Diversity is a hot topic right now and most companies have implemented some form of basic diversity training, at least for line manager level. But despite the wealth of educational materials, news stories and social media hype, there are some major pitfalls that we are all guilty of……
Whether it’s sizing people up by their appearance, accents or even hair colour, we are all guilty of making snap judgements the moment we meet people. It’s that old adage that first impressions count. They clearly do but we must make sure it is for the right reasons. ‘First impressions’ can be littered with prejudices and labelling that forgets the individual and reinforces our own prejudices. Really if we stop and think about it, labelling and generalizing individuals in this way is ridiculous. Yet we do it almost without realizing, which leads us on to…..
2. Unconscious bias
It’s a tricky one this one, as the name suggests, you are effectively doing the wrong thing without really doing anything. The first step to combat this is to open up your eyes (and mind) to the possibility that you may be using stereotypes or generalizations which create bias either for or against a certain societal group. One of the best ways to do this is to flip it on its head: For example, in a recruitment situation, instead of asking ‘what am I looking for?’ ask yourself ‘what am I not looking for?’ Are all your criteria fair and justified? You may surprise yourself.
3. Making it personal
Diversity is a fairly broad subject and it has many very human elements. This means that we can often connect with the topic on a personal level. This has many positive benefits, not least that it’s easy to motivate and engage your staff with a diversity focus. However, the interest can often be self-interest, with people only really engaging with policies that impact them directly, so parents taking an interest in more family friendly policies, for example. The obvious problem is that if your workforce is not very diverse, your focus of interest will not be very diverse and your diversity strategy can, ironically, become quite narrow. By focusing on the interests of staff already employed, you may be closing doors to other groups by not addressing issues that may hinder them entering the workforce.
4. Fear of being disliked
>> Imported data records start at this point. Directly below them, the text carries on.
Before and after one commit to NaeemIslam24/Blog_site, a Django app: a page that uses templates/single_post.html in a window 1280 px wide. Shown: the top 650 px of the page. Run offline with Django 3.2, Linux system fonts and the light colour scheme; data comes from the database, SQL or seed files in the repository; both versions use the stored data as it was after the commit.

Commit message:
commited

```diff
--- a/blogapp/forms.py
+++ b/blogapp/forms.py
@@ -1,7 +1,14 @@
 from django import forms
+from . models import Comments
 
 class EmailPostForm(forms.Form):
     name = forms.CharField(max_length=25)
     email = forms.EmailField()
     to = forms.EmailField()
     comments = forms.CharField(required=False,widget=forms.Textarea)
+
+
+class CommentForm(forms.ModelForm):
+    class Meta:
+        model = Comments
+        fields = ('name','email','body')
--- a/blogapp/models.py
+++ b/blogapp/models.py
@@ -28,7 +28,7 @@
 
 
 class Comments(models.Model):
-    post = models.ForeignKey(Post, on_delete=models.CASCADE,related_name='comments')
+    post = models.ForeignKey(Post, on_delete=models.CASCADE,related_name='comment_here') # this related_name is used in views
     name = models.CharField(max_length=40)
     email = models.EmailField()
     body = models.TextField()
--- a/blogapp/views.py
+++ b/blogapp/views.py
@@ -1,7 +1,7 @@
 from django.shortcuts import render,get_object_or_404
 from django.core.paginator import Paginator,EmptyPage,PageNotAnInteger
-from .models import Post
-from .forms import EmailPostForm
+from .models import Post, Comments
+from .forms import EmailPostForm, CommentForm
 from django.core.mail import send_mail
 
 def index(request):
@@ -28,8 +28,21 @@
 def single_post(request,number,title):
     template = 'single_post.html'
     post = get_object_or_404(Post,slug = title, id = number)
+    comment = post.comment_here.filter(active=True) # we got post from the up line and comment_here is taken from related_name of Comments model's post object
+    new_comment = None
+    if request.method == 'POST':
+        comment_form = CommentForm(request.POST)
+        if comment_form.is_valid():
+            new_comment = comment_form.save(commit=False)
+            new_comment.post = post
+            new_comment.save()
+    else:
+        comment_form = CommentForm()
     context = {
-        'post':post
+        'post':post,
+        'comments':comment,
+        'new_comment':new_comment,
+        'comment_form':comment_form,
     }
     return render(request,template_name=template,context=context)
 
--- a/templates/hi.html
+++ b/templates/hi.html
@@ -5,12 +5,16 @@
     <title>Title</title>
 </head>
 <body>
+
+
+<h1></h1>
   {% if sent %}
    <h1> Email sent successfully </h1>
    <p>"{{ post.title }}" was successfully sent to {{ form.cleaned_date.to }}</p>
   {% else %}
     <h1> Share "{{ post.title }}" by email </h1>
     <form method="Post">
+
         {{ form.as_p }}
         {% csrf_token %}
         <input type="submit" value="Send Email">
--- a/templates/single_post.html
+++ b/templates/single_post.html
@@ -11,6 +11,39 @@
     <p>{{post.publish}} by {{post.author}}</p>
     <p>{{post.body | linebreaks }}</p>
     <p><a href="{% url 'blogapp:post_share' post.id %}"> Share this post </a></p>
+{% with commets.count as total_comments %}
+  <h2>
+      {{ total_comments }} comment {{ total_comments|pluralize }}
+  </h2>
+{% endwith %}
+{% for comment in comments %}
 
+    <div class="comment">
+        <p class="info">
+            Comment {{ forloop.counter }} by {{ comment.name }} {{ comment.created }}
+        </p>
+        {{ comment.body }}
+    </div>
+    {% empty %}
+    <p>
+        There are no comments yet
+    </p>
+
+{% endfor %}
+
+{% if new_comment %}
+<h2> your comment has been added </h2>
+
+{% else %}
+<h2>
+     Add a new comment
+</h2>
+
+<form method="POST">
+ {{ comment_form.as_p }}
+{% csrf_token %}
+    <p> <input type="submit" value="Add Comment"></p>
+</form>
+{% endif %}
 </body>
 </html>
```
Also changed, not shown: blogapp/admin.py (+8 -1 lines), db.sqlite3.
“Here come the fun police!” Not what you want to hear when you are trying to build engaging and enduring relationships with your team. But there is a fine line to be walked here. What is considered office banter by some may be interpreted as genuine discrimination or intimidation by others. It’s a subjective issue but one that needs to be managed if you are to be respected by your team, as well as liked. The impetus here is to do something rather than nothing. Ignoring offensive comments is to normalize them and implies your acceptance of sentiment behind them. If you hear something even slightly borderline or notice that someone seems upset by ‘office banter’, then it’s not banter anymore and it’s your duty to do something about it.
5. The PC debate
“Its political correctness gone mad!” A statement that sparks frustration, annoyance and, often, confusion. It’s okay to make a joke about “The French” but a throw away comment about religion could lead to accusations of inciting racial hatred. The best advice? Err on the side of caution. If you would not want to see it written down as a formal statement with your name on it then don’t say it and certainly don’t email it. These things come back to haunt you.
Whether you recognize any of these examples from your own behaviour of that of others, its food for thought. The key to avoiding such pitfalls is to open up your mind and apply ‘diversity thinking’ to your workplace behaviours. Use your judgement, your common sense and your empathy to see things from another perspective. In the words of a very wise one, “you must be the change you wish to see in the world,” Mahatma Gandhi.